Why the NCAA Will Not Come Down Hard on the Oregon Ducks for “Major Violations”
The Oregon Ducks have had a cloud of uncertainty hanging over their heads for several years as the NCAA has investigated the program (at a glacial pace) for their improper use of a recruiting service. The program, including former head coach Chip Kelly, met with the NCAA’s Committee on Infractions last week and the two sides agreed that there had been “major violations” that occurred. While this has made many of the anti-Oregon crowd almost giddy with excitement to watch the axe get dropped, don’t ring the death knoll on the Ducks just yet.
The NCAA is not known for its swift actions (just look at their case with the Miami Hurricanes program) and are going through a glut of legal issues of their own when it comes their authoritative power. While the timetable to make a decision on Oregon’s punishments has been set at 60-90 days, it isn’t likely that the slothful “justice” system of the NCAA is going to churn out a decision that quickly. Mark Emmert and the NCAA can’t even decide on a lunch order in 60-90 days. They have a lot on their plate and they’re notorious for taking their sweet time. They’ve been working on this Oregon case for two years, for crying out loud!
Even when they get around to a decision, they may not have the teeth left to make it sting. The missteps during their investigation of the University of Miami have given college football’s governing body a major crisis of authority.
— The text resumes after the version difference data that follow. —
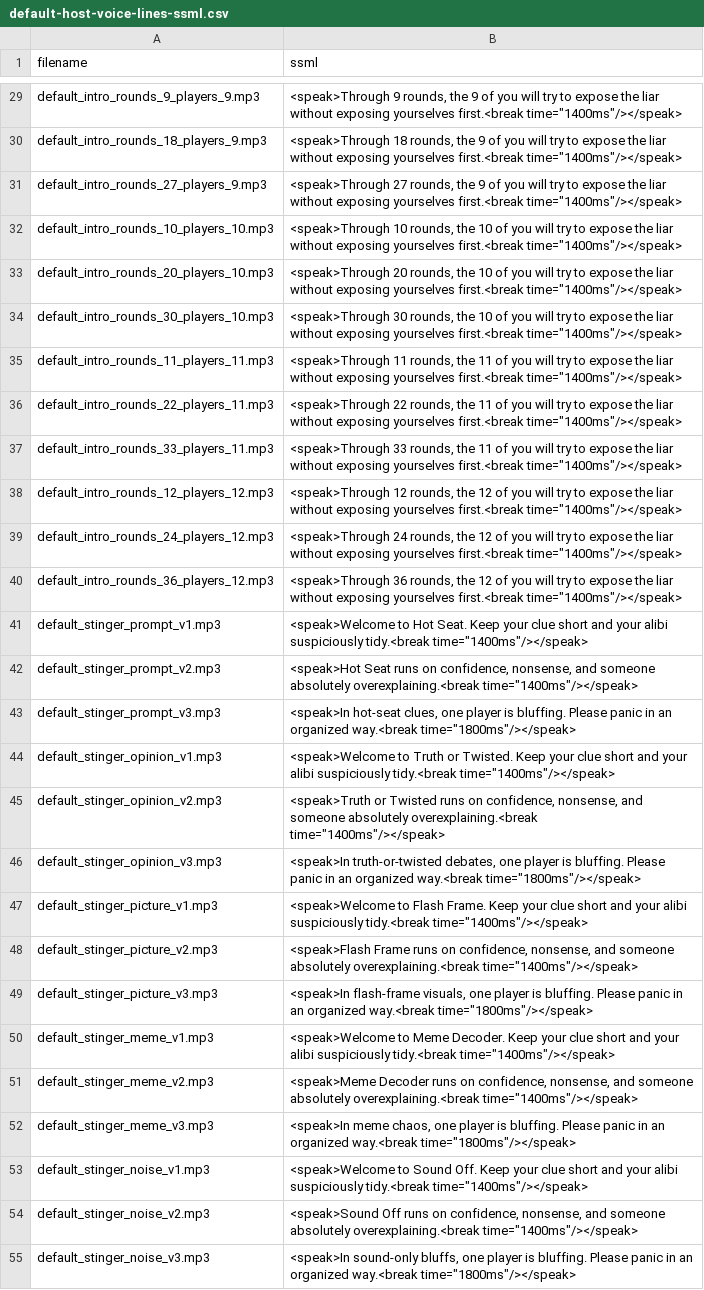
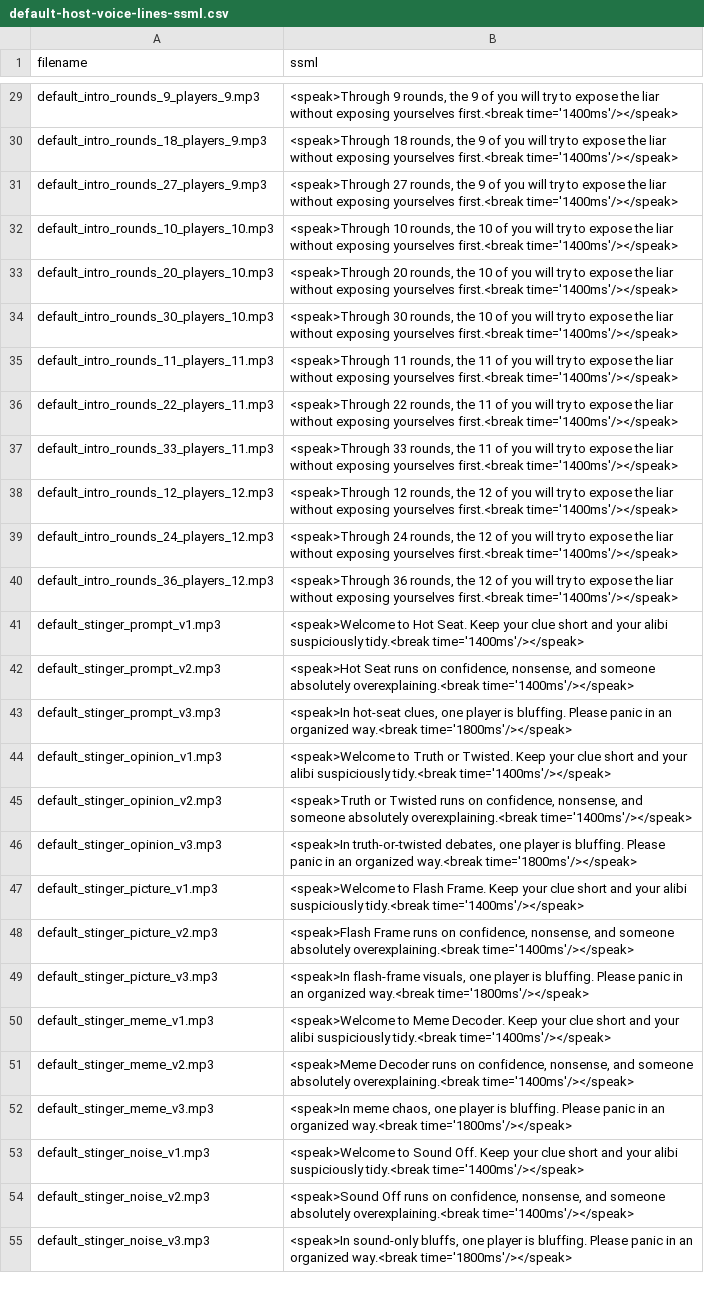
Before and after one commit to jubbaChainsaw/PantsOnFire, a CSV file: exports/default-host-voice-lines-ssml.csv, drawn as a sheet; only a part is shown, gaps mark what is left out; the diff covers the shown part only; the diff names each change by its address in the sheet, - before the commit and + after, or states it on an @@ line.

```diff
--- a/exports/default-host-voice-lines-ssml.csv
+++ b/exports/default-host-voice-lines-ssml.csv
-B29 (ssml): …yourselves first.<break time="1400ms"/></speak>
+B29 (ssml): …yourselves first.<break time='1400ms'/></speak>
-B30 (ssml): …yourselves first.<break time="1400ms"/></speak>
+B30 (ssml): …yourselves first.<break time='1400ms'/></speak>
-B31 (ssml): …yourselves first.<break time="1400ms"/></speak>
+B31 (ssml): …yourselves first.<break time='1400ms'/></speak>
-B32 (ssml): …yourselves first.<break time="1400ms"/></speak>
+B32 (ssml): …yourselves first.<break time='1400ms'/></speak>
-B33 (ssml): …yourselves first.<break time="1400ms"/></speak>
+B33 (ssml): …yourselves first.<break time='1400ms'/></speak>
-B34 (ssml): …yourselves first.<break time="1400ms"/></speak>
+B34 (ssml): …yourselves first.<break time='1400ms'/></speak>
-B35 (ssml): …yourselves first.<break time="1400ms"/></speak>
+B35 (ssml): …yourselves first.<break time='1400ms'/></speak>
-B36 (ssml): …yourselves first.<break time="1400ms"/></speak>
+B36 (ssml): …yourselves first.<break time='1400ms'/></speak>
-B37 (ssml): …yourselves first.<break time="1400ms"/></speak>
+B37 (ssml): …yourselves first.<break time='1400ms'/></speak>
-B38 (ssml): …yourselves first.<break time="1400ms"/></speak>
+B38 (ssml): …yourselves first.<break time='1400ms'/></speak>
-B39 (ssml): …yourselves first.<break time="1400ms"/></speak>
+B39 (ssml): …yourselves first.<break time='1400ms'/></speak>
-B40 (ssml): …yourselves first.<break time="1400ms"/></speak>
+B40 (ssml): …yourselves first.<break time='1400ms'/></speak>
-B41 (ssml): …suspiciously tidy.<break time="1400ms"/></speak>
+B41 (ssml): …suspiciously tidy.<break time='1400ms'/></speak>
-B42 (ssml): …absolutely overexplaining.<break time="1400ms"/></speak>
+B42 (ssml): …absolutely overexplaining.<break time='1400ms'/></speak>
-B43 (ssml): …organized way.<break time="1800ms"/></speak>
+B43 (ssml): …organized way.<break time='1800ms'/></speak>
-B44 (ssml): …suspiciously tidy.<break time="1400ms"/></speak>
+B44 (ssml): …suspiciously tidy.<break time='1400ms'/></speak>
-B45 (ssml): …absolutely overexplaining.<break time="1400ms"/></speak>
+B45 (ssml): …absolutely overexplaining.<break time='1400ms'/></speak>
-B46 (ssml): …organized way.<break time="1800ms"/></speak>
+B46 (ssml): …organized way.<break time='1800ms'/></speak>
-B47 (ssml): …suspiciously tidy.<break time="1400ms"/></speak>
+B47 (ssml): …suspiciously tidy.<break time='1400ms'/></speak>
-B48 (ssml): …absolutely overexplaining.<break time="1400ms"/></speak>
+B48 (ssml): …absolutely overexplaining.<break time='1400ms'/></speak>
-B49 (ssml): …organized way.<break time="1800ms"/></speak>
+B49 (ssml): …organized way.<break time='1800ms'/></speak>
-B50 (ssml): …suspiciously tidy.<break time="1400ms"/></speak>
+B50 (ssml): …suspiciously tidy.<break time='1400ms'/></speak>
-B51 (ssml): …absolutely overexplaining.<break time="1400ms"/></speak>
+B51 (ssml): …absolutely overexplaining.<break time='1400ms'/></speak>
-B52 (ssml): …organized way.<break time="1800ms"/></speak>
+B52 (ssml): …organized way.<break time='1800ms'/></speak>
-B53 (ssml): …suspiciously tidy.<break time="1400ms"/></speak>
+B53 (ssml): …suspiciously tidy.<break time='1400ms'/></speak>
-B54 (ssml): …absolutely overexplaining.<break time="1400ms"/></speak>
+B54 (ssml): …absolutely overexplaining.<break time='1400ms'/></speak>
-B55 (ssml): …organized way.<break time="1800ms"/></speak>
+B55 (ssml): …organized way.<break time='1800ms'/></speak>
```
Also changed, not shown: 73 edited cells elsewhere in this file, 2 other files.
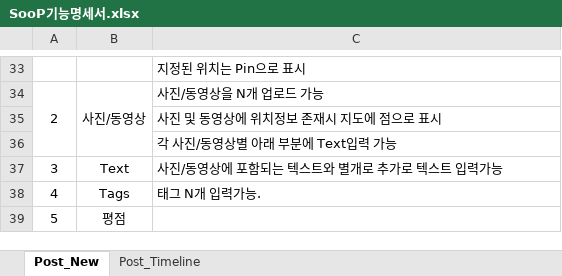
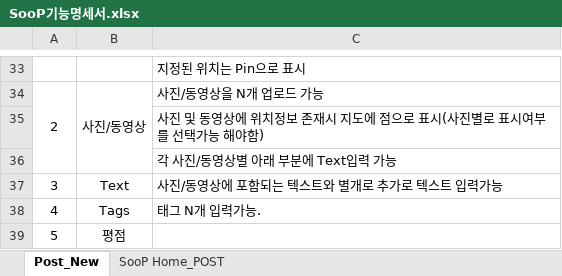
Before and after one commit to soop-kch/soop_rep, an Excel workbook: SooP기능명세서.xlsx, sheet Post_New, drawn as a sheet; only a part is shown, gaps mark what is left out; values as stored, in another font and other column widths than the file's, no borders; charts and pictures not drawn; the diff names each change by its address in the sheet, - before the commit and + after, or states it on an @@ line.

```diff
--- a/SooP기능명세서.xlsx (sheet Post_New)
+++ b/SooP기능명세서.xlsx (sheet Post_New)
-sheet tab: Post_Timeline
+sheet tab: SooP Home_POST
-C35: 사진 및 동영상에 위치정보 존재시 지도에 점으로 표시
+C35: 사진 및 동영상에 위치정보 존재시 지도에 점으로 표시(사진별로 표시여부를 선택가능 해야함)
```
Also changed, not shown: sheet SooP Home_POST.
There is a massive house-cleaning taking place in their own building, which could give the NCAA pause to really judge others’ dirty laundry too harshly right now. Without the moral high ground, the weight with which the NCAA comes down on Oregon could be seriously undercut.
The biggest thing working in favor of leniency for Oregon, however, is what the NCAA didn’t find in their investigation. While there were violations with shady recruiting services, impermissible phone calls and too many coaches on the recruiting trail, the NCAA had “no finding of lack of institutional control and no finding of unethical conduct.” The death-nail for programs is that dreaded “lack of institutional control” charge and that’s the one that leads to the heaviest penalties.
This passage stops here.